▶ _ACTIVITY_
Find and copy each line of the listing below that has the word "fills" in it.

▶ _EXERCISE DATA_

^^^^^^^^

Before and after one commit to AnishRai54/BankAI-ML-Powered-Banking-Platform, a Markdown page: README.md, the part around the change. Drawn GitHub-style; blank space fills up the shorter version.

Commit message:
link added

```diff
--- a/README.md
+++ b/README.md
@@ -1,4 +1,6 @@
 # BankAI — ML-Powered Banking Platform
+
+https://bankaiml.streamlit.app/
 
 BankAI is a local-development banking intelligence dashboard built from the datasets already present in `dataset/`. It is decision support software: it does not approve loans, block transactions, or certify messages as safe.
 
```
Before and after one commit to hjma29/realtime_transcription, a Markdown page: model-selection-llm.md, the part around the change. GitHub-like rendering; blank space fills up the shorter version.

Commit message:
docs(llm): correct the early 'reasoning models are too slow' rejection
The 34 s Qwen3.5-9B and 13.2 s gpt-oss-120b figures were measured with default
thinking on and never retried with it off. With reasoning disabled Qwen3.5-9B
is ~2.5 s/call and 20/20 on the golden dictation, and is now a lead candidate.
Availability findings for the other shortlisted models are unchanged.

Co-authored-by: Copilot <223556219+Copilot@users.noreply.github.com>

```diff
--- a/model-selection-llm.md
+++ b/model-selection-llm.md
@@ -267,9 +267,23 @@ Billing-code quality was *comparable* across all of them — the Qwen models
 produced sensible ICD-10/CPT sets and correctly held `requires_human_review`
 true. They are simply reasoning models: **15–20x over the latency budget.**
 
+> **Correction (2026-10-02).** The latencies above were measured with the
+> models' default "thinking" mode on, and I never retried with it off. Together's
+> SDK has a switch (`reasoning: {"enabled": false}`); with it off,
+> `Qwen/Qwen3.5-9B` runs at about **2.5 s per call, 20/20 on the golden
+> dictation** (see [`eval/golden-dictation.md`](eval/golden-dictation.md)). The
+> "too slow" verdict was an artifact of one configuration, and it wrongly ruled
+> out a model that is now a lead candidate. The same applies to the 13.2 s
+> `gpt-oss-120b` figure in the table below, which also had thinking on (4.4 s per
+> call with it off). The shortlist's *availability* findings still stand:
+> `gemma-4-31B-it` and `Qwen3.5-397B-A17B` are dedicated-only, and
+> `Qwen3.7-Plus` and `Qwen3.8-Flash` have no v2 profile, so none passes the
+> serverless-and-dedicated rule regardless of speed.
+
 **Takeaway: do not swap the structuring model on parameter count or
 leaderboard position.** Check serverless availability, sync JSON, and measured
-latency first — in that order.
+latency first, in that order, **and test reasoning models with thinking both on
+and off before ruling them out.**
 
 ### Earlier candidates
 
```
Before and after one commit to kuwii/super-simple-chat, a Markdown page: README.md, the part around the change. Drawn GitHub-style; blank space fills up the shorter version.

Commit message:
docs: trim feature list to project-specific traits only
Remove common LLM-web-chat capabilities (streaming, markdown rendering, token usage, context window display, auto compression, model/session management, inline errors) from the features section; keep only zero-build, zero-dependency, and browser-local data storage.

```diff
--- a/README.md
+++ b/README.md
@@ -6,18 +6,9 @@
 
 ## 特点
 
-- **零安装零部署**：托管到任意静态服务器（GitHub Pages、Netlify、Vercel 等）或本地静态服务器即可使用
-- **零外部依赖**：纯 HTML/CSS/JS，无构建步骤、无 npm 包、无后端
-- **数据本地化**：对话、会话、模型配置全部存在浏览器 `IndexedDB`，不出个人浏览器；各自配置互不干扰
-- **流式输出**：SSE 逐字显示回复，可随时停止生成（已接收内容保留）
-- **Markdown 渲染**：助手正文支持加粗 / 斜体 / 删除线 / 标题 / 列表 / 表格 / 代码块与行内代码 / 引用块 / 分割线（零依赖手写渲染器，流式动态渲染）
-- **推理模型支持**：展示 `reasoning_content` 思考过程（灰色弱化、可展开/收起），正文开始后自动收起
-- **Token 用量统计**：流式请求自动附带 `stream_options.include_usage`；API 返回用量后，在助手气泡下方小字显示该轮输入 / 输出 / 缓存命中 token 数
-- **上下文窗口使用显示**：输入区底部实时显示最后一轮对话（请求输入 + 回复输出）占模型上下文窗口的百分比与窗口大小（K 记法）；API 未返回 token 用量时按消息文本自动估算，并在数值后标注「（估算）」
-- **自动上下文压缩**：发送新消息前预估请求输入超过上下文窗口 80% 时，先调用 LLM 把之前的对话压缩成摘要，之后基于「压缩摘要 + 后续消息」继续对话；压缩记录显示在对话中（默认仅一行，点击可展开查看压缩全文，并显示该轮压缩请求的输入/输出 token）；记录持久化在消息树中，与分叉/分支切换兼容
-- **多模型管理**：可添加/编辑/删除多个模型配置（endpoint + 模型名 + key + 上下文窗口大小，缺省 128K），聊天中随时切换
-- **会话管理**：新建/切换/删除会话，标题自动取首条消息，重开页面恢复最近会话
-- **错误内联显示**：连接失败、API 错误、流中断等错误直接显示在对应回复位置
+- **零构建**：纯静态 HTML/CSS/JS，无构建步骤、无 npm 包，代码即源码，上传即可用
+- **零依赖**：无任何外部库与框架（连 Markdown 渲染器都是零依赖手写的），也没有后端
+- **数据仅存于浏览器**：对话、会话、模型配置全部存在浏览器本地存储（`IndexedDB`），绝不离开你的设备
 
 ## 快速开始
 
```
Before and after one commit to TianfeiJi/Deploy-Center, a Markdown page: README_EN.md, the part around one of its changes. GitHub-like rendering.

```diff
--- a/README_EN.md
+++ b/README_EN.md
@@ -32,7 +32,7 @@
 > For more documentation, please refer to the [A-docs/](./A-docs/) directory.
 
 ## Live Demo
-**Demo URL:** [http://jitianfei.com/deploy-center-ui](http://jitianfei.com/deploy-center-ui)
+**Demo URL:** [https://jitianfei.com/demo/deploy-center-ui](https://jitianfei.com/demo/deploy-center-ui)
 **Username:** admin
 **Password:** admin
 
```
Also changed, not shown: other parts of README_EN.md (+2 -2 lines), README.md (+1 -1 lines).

^^^^^^^^

▶ _WRITTEN RESPONSE_
Before and after one commit to AnishRai54/BankAI-ML-Powered-Banking-Platform, a Markdown page: README.md, the part around the change. Drawn GitHub-style; blank space fills up the shorter version.
Before and after one commit to hjma29/realtime_transcription, a Markdown page: model-selection-llm.md, the part around the change. GitHub-like rendering; blank space fills up the shorter version.
Before and after one commit to kuwii/super-simple-chat, a Markdown page: README.md, the part around the change. Drawn GitHub-style; blank space fills up the shorter version.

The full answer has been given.